◆ What you should do ◆
Copy out the lines below that hold the word "data".

-------- Source material --------

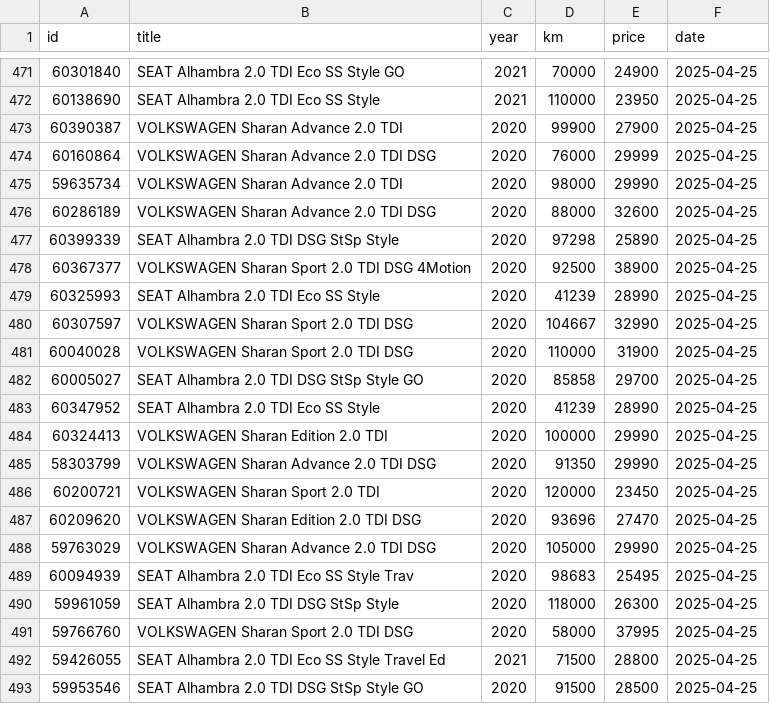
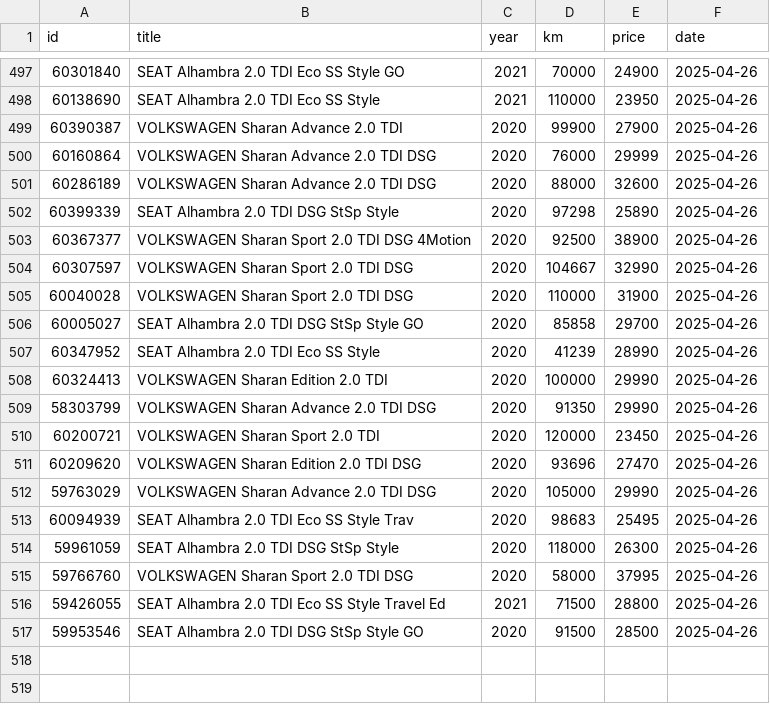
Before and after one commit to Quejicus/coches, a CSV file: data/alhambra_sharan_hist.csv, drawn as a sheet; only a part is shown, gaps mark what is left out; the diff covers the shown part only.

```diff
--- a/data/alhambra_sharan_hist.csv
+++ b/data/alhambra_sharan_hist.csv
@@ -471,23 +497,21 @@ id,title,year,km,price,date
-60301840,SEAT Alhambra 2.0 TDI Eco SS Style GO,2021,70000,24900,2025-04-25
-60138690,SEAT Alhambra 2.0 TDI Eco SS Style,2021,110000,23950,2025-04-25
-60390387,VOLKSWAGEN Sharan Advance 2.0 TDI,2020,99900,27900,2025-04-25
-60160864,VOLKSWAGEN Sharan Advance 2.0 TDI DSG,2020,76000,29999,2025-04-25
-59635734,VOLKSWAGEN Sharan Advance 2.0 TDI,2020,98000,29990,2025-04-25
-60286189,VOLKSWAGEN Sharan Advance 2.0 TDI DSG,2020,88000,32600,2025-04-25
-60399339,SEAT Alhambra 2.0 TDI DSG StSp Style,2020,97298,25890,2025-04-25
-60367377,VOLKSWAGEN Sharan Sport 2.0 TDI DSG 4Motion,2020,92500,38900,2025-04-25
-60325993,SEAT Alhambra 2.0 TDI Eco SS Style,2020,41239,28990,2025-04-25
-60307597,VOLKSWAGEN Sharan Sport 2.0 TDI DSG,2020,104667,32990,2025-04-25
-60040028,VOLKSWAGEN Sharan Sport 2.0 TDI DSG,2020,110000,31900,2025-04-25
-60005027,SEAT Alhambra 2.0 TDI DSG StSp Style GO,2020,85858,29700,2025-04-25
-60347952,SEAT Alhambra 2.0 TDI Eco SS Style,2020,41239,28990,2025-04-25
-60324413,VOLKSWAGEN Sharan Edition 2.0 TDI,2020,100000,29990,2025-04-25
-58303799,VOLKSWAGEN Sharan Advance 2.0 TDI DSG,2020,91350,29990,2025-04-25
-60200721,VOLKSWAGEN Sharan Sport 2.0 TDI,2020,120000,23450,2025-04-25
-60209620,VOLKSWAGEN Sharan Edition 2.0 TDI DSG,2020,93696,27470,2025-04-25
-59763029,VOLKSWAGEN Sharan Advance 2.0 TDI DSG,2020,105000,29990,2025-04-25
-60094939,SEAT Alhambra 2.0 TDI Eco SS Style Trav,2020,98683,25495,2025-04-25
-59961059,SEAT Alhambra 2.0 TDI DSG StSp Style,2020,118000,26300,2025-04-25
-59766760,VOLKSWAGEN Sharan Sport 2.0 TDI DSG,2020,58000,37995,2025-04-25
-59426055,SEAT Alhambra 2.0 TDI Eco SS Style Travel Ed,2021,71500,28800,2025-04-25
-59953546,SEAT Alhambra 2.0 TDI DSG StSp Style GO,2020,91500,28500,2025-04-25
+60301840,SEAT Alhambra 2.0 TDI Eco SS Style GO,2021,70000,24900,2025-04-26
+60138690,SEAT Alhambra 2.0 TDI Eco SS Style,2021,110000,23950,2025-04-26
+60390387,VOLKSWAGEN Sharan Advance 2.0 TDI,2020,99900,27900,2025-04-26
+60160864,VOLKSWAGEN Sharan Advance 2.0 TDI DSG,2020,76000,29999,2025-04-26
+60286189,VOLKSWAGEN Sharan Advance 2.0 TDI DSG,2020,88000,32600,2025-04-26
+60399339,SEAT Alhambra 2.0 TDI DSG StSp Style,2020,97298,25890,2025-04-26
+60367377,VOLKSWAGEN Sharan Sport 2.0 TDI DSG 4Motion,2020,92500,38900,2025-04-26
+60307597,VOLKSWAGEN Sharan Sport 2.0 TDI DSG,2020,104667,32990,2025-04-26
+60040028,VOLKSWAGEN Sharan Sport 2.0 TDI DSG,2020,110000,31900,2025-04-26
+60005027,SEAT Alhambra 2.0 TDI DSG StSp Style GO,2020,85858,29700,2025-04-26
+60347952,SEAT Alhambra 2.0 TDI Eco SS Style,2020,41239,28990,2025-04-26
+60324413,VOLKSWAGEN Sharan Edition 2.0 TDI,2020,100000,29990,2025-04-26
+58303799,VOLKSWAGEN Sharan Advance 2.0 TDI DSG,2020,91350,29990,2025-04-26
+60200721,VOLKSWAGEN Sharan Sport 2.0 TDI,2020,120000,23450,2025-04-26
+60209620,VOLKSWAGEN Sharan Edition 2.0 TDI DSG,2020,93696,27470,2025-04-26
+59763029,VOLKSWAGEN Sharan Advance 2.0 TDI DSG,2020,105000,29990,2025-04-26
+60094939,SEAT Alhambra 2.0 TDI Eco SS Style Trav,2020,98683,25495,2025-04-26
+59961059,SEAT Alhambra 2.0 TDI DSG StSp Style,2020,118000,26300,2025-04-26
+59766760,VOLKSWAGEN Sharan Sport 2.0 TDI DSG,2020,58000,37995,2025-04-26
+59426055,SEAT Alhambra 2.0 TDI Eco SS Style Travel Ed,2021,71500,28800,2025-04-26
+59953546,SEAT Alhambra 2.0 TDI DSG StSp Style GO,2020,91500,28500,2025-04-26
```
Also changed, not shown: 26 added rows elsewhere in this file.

--------

◆ Solution to the problem ◆
Before and after one commit to Quejicus/coches, a CSV file: data/alhambra_sharan_hist.csv, drawn as a sheet; only a part is shown, gaps mark what is left out; the diff covers the shown part only.
--- a/data/alhambra_sharan_hist.csv
+++ b/data/alhambra_sharan_hist.csv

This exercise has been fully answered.